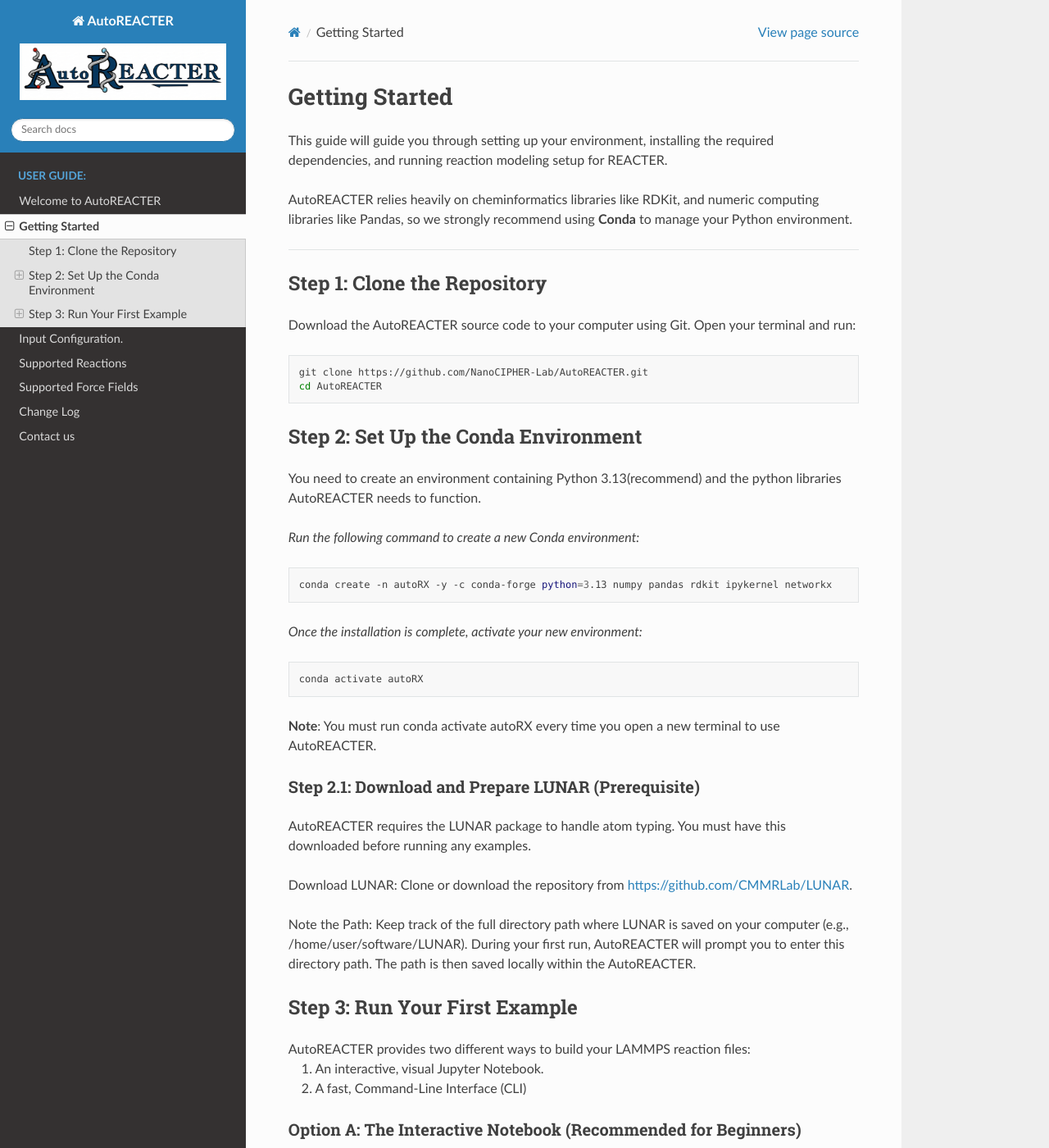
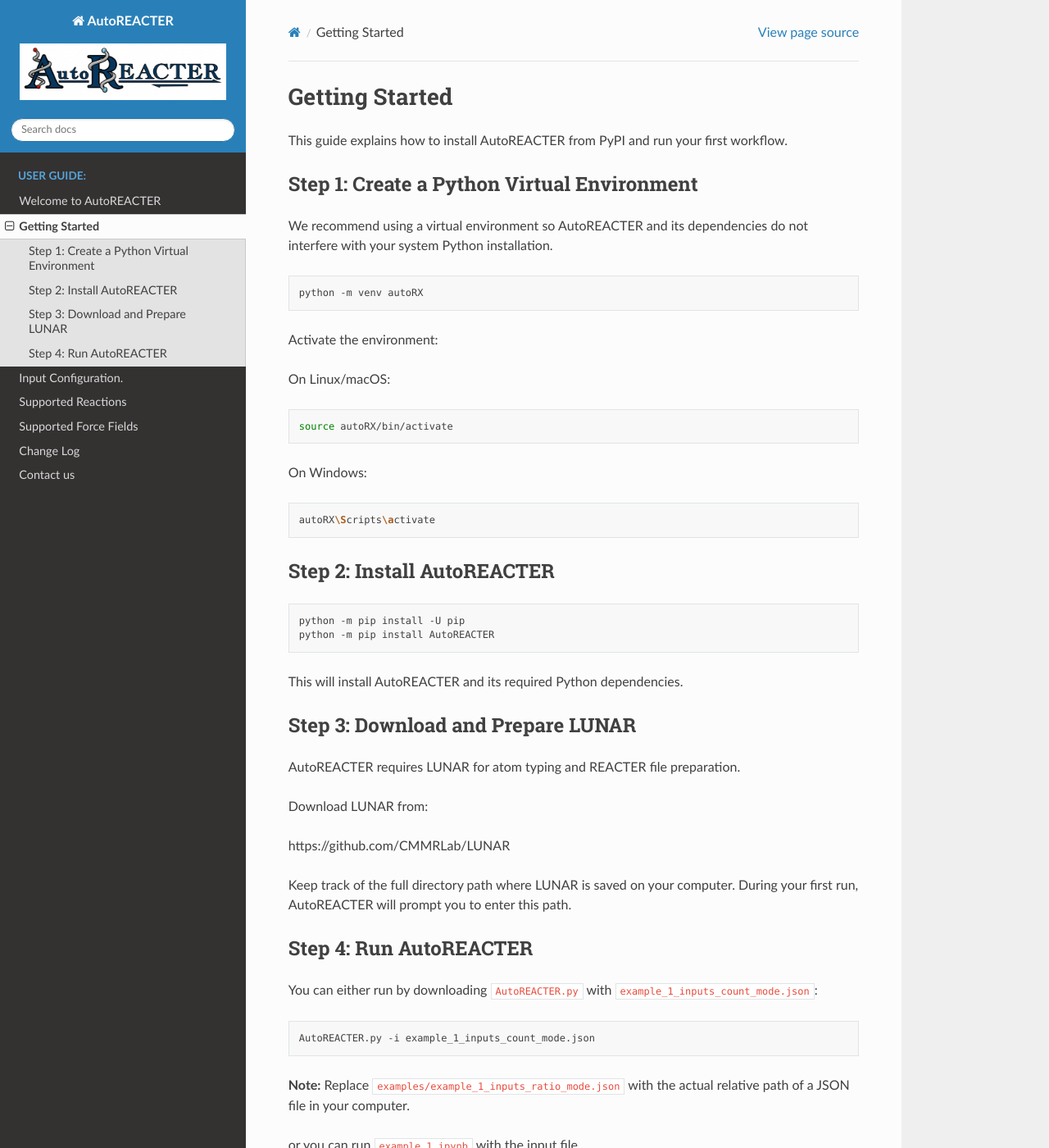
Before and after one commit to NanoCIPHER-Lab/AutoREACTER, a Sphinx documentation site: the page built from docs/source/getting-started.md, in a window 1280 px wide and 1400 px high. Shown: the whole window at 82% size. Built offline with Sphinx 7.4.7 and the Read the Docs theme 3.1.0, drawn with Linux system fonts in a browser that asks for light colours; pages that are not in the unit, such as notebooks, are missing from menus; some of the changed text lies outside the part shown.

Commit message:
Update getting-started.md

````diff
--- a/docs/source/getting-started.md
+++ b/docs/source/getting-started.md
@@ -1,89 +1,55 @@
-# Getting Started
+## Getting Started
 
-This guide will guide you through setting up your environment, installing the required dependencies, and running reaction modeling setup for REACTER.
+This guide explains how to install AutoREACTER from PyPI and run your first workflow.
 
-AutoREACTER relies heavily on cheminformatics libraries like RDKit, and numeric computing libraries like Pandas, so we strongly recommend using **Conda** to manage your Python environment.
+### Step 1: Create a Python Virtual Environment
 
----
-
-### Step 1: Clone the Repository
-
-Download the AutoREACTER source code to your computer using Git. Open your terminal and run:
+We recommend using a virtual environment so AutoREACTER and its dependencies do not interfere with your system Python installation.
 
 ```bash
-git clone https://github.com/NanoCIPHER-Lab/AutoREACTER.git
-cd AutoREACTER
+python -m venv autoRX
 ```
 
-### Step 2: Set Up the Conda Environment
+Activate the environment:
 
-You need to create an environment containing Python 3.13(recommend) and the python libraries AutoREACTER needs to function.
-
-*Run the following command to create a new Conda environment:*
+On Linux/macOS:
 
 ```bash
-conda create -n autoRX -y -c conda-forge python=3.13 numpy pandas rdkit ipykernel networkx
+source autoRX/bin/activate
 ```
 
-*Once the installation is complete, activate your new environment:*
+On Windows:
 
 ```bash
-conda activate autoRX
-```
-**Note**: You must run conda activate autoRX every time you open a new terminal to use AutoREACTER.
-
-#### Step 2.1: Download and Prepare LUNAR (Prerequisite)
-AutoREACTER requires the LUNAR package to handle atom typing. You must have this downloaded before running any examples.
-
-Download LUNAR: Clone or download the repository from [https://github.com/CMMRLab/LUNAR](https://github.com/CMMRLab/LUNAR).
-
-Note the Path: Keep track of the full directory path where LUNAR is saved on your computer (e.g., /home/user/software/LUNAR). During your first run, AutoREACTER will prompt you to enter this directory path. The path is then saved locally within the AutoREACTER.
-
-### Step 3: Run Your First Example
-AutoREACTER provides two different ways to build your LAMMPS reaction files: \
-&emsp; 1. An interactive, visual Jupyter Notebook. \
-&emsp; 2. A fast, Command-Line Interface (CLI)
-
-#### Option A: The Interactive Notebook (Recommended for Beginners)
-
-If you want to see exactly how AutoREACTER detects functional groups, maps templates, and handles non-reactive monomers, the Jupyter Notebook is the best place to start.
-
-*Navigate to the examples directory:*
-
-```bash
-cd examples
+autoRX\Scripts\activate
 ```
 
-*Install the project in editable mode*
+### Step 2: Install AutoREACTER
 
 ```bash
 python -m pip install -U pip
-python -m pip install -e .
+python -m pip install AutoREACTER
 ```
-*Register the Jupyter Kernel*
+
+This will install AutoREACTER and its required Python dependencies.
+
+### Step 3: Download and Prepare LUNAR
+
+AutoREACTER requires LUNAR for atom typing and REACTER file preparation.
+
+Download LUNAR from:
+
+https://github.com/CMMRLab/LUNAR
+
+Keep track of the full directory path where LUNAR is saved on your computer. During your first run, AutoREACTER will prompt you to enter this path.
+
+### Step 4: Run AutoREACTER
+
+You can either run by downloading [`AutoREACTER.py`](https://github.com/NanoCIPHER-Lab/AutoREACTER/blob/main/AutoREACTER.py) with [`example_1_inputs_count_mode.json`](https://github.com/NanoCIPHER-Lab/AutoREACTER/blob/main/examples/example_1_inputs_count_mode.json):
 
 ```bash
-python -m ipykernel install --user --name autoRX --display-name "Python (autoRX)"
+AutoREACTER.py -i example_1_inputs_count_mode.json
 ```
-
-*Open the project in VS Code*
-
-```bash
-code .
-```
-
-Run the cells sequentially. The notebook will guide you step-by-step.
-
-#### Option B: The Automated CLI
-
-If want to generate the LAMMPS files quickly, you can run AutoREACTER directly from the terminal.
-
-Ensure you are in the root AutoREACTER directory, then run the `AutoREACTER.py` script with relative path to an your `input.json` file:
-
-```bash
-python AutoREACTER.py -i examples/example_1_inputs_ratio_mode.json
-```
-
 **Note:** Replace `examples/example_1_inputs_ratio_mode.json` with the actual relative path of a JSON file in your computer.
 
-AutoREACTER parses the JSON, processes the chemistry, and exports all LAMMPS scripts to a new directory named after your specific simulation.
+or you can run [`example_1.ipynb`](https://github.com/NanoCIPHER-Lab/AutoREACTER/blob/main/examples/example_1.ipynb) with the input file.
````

──────

▶ **Try it**: The response must contain each line above that holds the string "docs".

▶ **Answer**:
Before and after one commit to NanoCIPHER-Lab/AutoREACTER, a Sphinx documentation site: the page built from docs/source/getting-started.md, in a window 1280 px wide and 1400 px high. Shown: the whole window at 82% size. Built offline with Sphinx 7.4.7 and the Read the Docs theme 3.1.0, drawn with Linux system fonts in a browser that asks for light colours; pages that are not in the unit, such as notebooks, are missing from menus; some of the changed text lies outside the part shown.
--- a/docs/source/getting-started.md
+++ b/docs/source/getting-started.md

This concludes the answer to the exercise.